The NASA Cislunar Autonomous Positioning System (CAPSTONE) cubesat navigation and technological operations experience is expected to launch in the fourth quarter of this year on a Rocket Lab Electron rocket from New Zealand. The 12-unit cubesat will test the stability of the near-rectilinear halo (NRHO) orbit that NASA plans to use for the lunar gateway, a key part of its Artemis lunar exploration program.

Thomas Gardner, director of engineering at Advanced Space and program director for CAPSTONE, told a session at the 35th Annual Small Satellites Conference on August 9 that the launch is currently scheduled for late October or early November. This could be delayed, he said, by unspecified “challenges” with the upper lunar Photon stage that Rocket Lab will use for the launch of CAPSTONE.

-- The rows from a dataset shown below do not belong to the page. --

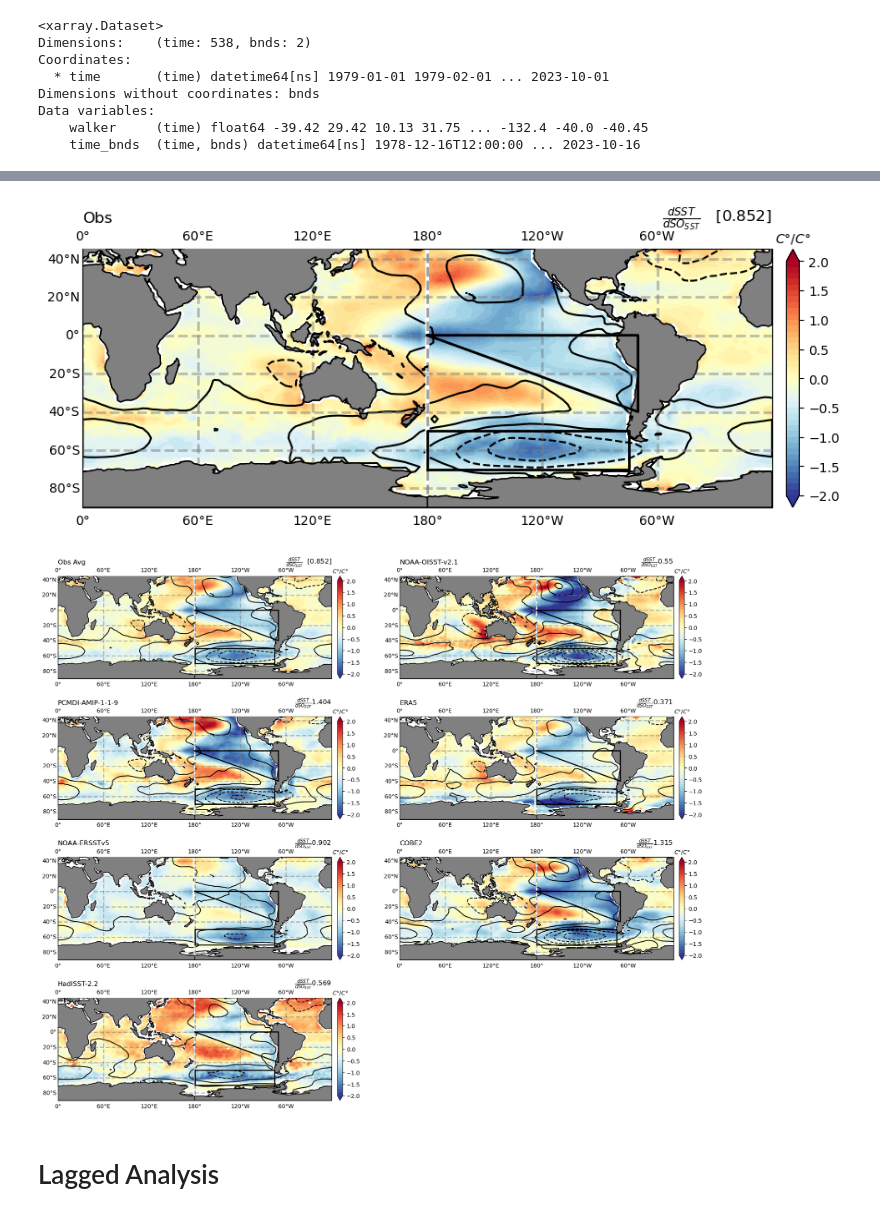
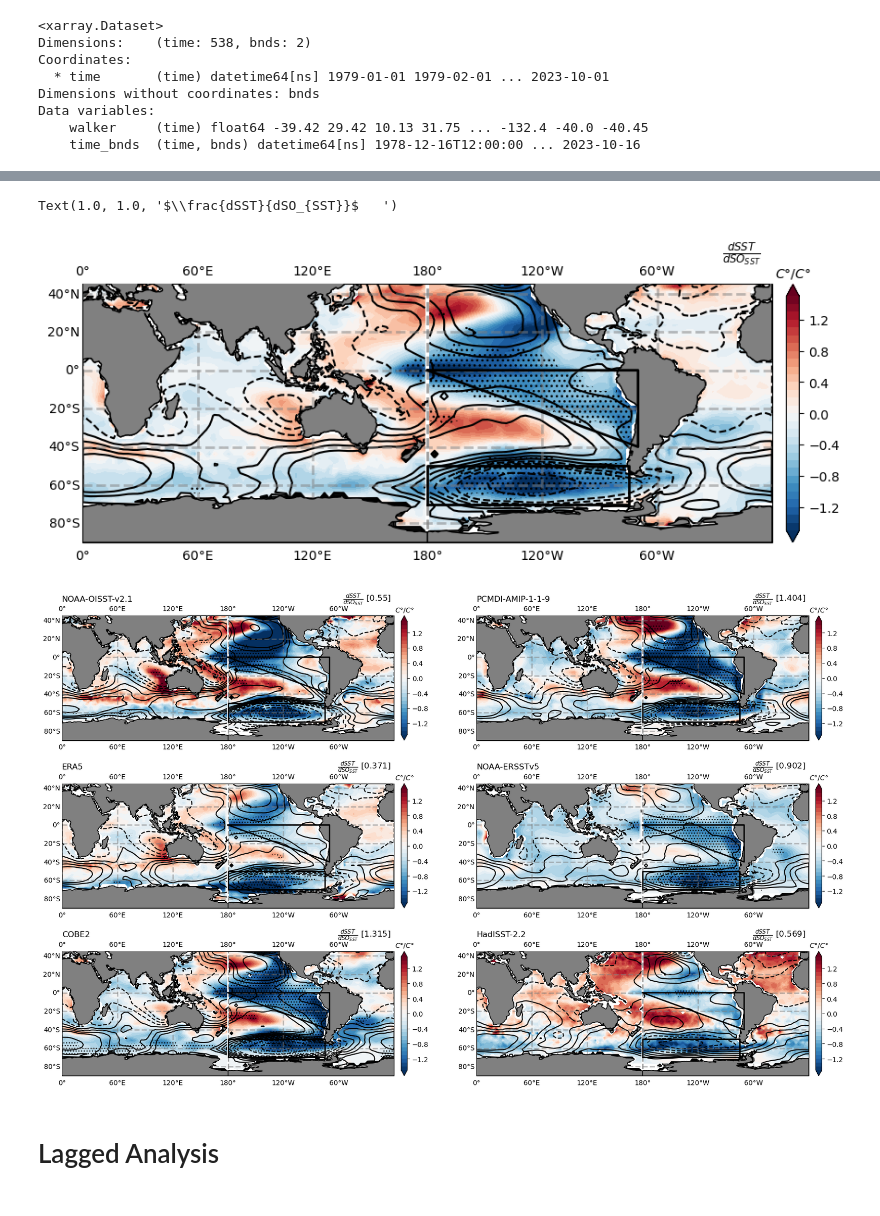
Before and after one commit to zacespinosa/SO-EP-teleconnection, a Jupyter notebook: SO-EPT-Obs.ipynb, the cells around one changed output, grey strips where cells are left out. Saved outputs shown, nothing was run; the diff lists cells and outputs as text; code cells hidden in the pictures.

```diff
--- a/SO-EPT-Obs.ipynb
+++ b/SO-EPT-Obs.ipynb
@@ -258,9 +260,9 @@ def get_region_reg(cmip_region_ssts, cmip_regressor, window: float = 12*5):
     reg_sst = xscore.linslope(ts_region_ssts, ts_cmip_reg, dim="time", skipna=True)
 
     pvalues_sst = xscore.pearson_r_eff_p_value(ts_region_ssts, ts_cmip_reg, dim="time", skipna=True)
-    pvalues_models = (pvalues_sst < .05).sum(dim="model") < ts_region_ssts.model.size/2 # This evaluates to 1 if more than half modes are sig
+    # pvalues_models = (pvalues_sst < .05).sum(dim="model") < ts_region_ssts.model.size/2 # This evaluates to 1 if more than half modes are sig
 
-    return reg_sst, pvalues_models
+    return reg_sst, pvalues_sst
 
 def preprocess(ds, varname):
     ds = remove_land_full(ds, var=varname).rename(varname).to_dataset()
@@ -495,6 +497,7 @@ def process_obs_data(save_path: str):
     obs_regs = xr.merge([obs_psl_reg, obs_pr_reg, obs_sst_reg, obs_walker_so_reg, obs_we_so_reg])
     obs_regs.to_netcdf(os.path.join(save_path, "obs_so_regression_coeffs.nc"))
 
+    obs_sst_so_ept_reg = xr.concat(obs_sst_so_ept_reg, dim="model")
     # obs_sst_so_ept_reg.to_netcdf(os.path.join(save_path, "obs_so_ept_coupling.nc"))
 
     obs_sst_timeseries = xr.concat(obs_sst_timeseries, dim="model")
@@ -518,66 +634,70 @@ img = _global_plot(
     data=-obs_regs["reg_sst"].mean("model"),
     lat=obs_regs["reg_sst"].latitude,
     lon=obs_regs["reg_sst"].longitude,
-    levels=np.arange(-2, 2.1, .1),
-    cmap="RdYlBu_r",
+    levels=np.arange(-1.5, 1.6, .1),
+    cmap="RdBu_r",
     cbar_label=r"$Wm^{-2}/C\degree$",
+    pvalues=((obs_regs["p_sst"] < .10).sum(dim="model") < obs_regs.model.size/2),
     contours=-obs_regs["reg_psl"].mean("model").values,
 )
 
 cbar = plt.colorbar(img, ax=ax, orientation="vertical", fraction=.018, pad=0.02)
 cbar.ax.set_title(r"$C\degree/C\degree$", fontsize=10)
-ax.set_title(r"$\frac{dSST}{dSO_{SST}}$   " + f"[{np.around(avg_reg, 3)}]", loc="right", fontsize=title_fontsize*.75)
-ax.set_title("Obs", loc="left", fontsize=title_fontsize*.75)
+ax.set_title(r"$\frac{dSST}{dSO_{SST}}$   ", loc="right", fontsize=title_fontsize*.75)
 
-plt.show()
+# ax.set_title(r"$\frac{dSST}{dSO_{SST}}$   " + f"[{np.around(avg_reg, 3)}]", loc="right", fontsize=title_fontsize*.75)
 # %% [output]
+Text(1.0, 1.0, '$\\frac{dSST}{dSO_{SST}}$   ')
-[figure, old version]
+[figure, new version]
 # %%
-fig, axes = plt.subplots(4, 2, figsize=(20, 20), subplot_kw={'projection': ccrs.PlateCarree(central_longitude=180)})
+fig, axes = plt.subplots(3, 2, figsize=(20, 20), subplot_kw={'projection': ccrs.PlateCarree(central_longitude=180)})
 # cbar_ax = fig.add_axes([0.85, 0.15, 0.03, 0.7])
-fig.subplots_adjust(hspace=-0.3)
+fig.subplots_adjust(hspace=-.60)
 axis_fontsize = 12
 title_fontsize = 16
 
-for i, (ax, cmodel) in enumerate(zip(axes.flat, obs_sst_maps_reg.model)):
+for i, (ax, cmodel) in enumerate(zip(axes.flat, obs_regs["reg_sst"].model)):
     # Plot spatial map
-    if i == 0:
-        # Plot the average map
-        img = _global_plot(
-            ax,
-            data=-obs_sst_maps_reg.mean("model"),
-            lat=obs_sst_maps_reg.latitude,
-            lon=obs_sst_maps_reg.longitude,
-            levels=np.arange(-2, 2.1, .1),
-            cmap="RdYlBu_r",
-            cbar_label=r"$Wm^{-2}/C\degree$",
-            contours=-obs_psl_reg.mean("model").reg.values,
-        )
+    # if i == 0:
+    #     pass
+        # continue
+        # # Plot the average map
+        # img = _global_plot(
+        #     ax,
+        #     data=-obs_sst_maps_reg.mean("model"),
+        #     lat=obs_sst_maps_reg.latitude,
+        #     lon=obs_sst_maps_reg.longitude,
+        #     levels=np.arange(-2, 2.1, .1),
+        #     cmap="RdYlBu_r",
+        #     cbar_label=r"$Wm^{-2}/C\degree$",
+        #     contours=-obs_psl_reg.mean("model").reg.values,
+        # )
 
-        cbar = plt.colorbar(img, ax=ax, orientation="vertical", fraction=.018, pad=0.02)
-        cbar.ax.set_title(r"$C\degree/C\degree$", fontsize=10)
-        ax.set_title(r"$\frac{dSST}{dSO_{SST}}$  " + f"[{np.around(avg_reg, 3)}]", loc="right", fontsize=title_fontsize*.75)
-        ax.set_title("Obs Avg", loc="left", fontsize=title_fontsize*.75)
+        # cbar = plt.colorbar(img, ax=ax, orientation="vertical", fraction=.018, pad=0.02)
+        # cbar.ax.set_title(r"$C\degree/C\degree$", fontsize=10)
+        # ax.set_title(r"$\frac{dSST}{dSO_{SST}}$  " + f"[{np.around(avg_reg, 3)}]", loc="right", fontsize=title_fontsize*.75)
+        # ax.set_title("Obs Avg", loc="left", fontsize=title_fontsize*.75)
 
-    ax = axes.flat[i+1]
+    ax = axes.flat[i]
     img = _global_plot(
         ax,
-        data=-obs_sst_maps_reg.sel(model=cmodel),
-        lat=obs_sst_maps_reg.latitude,
-        lon=obs_sst_maps_reg.longitude,
-        levels=np.arange(-2, 2.1, .1),
-        cmap="RdYlBu_r",
+        data=-obs_regs["reg_sst"].sel(model=cmodel),
+        lat=obs_regs["reg_sst"].latitude,
+        lon=obs_regs["reg_sst"].longitude,
+        levels=np.arange(-1.5, 1.6, .1),
+        cmap="RdBu_r",
+        pvalues=obs_regs["p_sst"].sel(model=cmodel),
         cbar_label=r"$Wm^{-2}/C\degree$",
-        contours=-obs_psl_reg.sel(model=cmodel).reg.values,
+        contours=-obs_regs["reg_psl"].sel(model=cmodel).values,
     )
-    ax.set_title(r"$\frac{dSST}{dSO_{SST}}$" + f"{np.around(obs_sst_region_reg.sel(model=cmodel).sel(years=12*5).reg.values, 3)} ", loc="right", fontsize=title_fontsize*.75)
+    ax.set_title(r"$\frac{dSST}{dSO_{SST}}$" + f" [{np.around(obs_sst_so_ept_reg.sel(model=cmodel).sel(years=12*5).reg.values, 3)}]  ", loc="right", fontsize=title_fontsize*.75)
     ax.set_title(cmodel.values, loc="left", fontsize=title_fontsize*.75)
     cbar = plt.colorbar(img, ax=ax, orientation="vertical", fraction=.018, pad=0.02)
     cbar.ax.set_title(r"$C\degree/C\degree$", fontsize=10)
 
-fig.delaxes(axes.flat[-1])
+# fig.delaxes(axes.flat[-1])
 # %% [output]
-[figure, old version]
+[figure, new version]
 # %% [markdown]
 # Lagged Analysis
 # %%
```
Also changed, not shown: parts of 3 cells of this notebook, 2 other files.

The main objective of CAPSTONE is to validate this orbit as well as to test a navigation system by communicating with the Lunar Reconnaissance Orbiter spacecraft. It will also demonstrate the ability of a cubesat to function in cislunar space: Gardner said that CAPSTONE, if it meets its current launch schedule, will be the first cubesat in cislunar space.

He will have company soon. The inaugural launch of the space launch system, Artemis 1, carries 13 cubesats as secondary payloads. Several of these six-unit cubesats are dedicated to lunar studies, including LunaH-Map, Lunar Flashlight, Lunar IceCube, and LunIR. A key goal for many of these lunar cubesats is to research additional evidence of water ice on the moon, which could be a key resource for future human exploration.

These cubesats are currently installed on the SLS, Andres Martinez, program manager for small satellite missions in NASA’s Advanced Exploration Systems division, said at a NASA public meeting at the conference on August 9. Artemis 1 should be launched at the earliest. November.

These aren’t the only cubesat missions planned for the moon over the next few years. Surrey Satellite Technology Ltd. (SSTL) is working on a cubesat mission called Lunar Volatile and Mineraology Mapping Orbiter, or VMMO, which recently completed a Phase A study funded by the European Space Agency.

VMMO will follow up on some of the previous cubesat missions to search for water ice deposits at the lunar south pole, Samantha Rowe, engineer at SSTL, told a conference on August 9. This is a 12 unit cubesat that will carry a lidar instrument designed to map any water ice at higher resolutions than cubesats flying on Artemis 1.

It will also be a demonstration of cubesat technology. “The mission itself will be a great opportunity to test the cubesat components in the lunar environment,” she said.

Rowe said SSTL hopes to launch VMMO in late 2023 or early 2024. While the company initially offered to fly it with Lunar Pathfinder, a lunar communications satellite it is developing, she said the company was considering other options. launch, such as flight as a secondary payload. on a NASA Commercial Lunar Payload Services lander mission.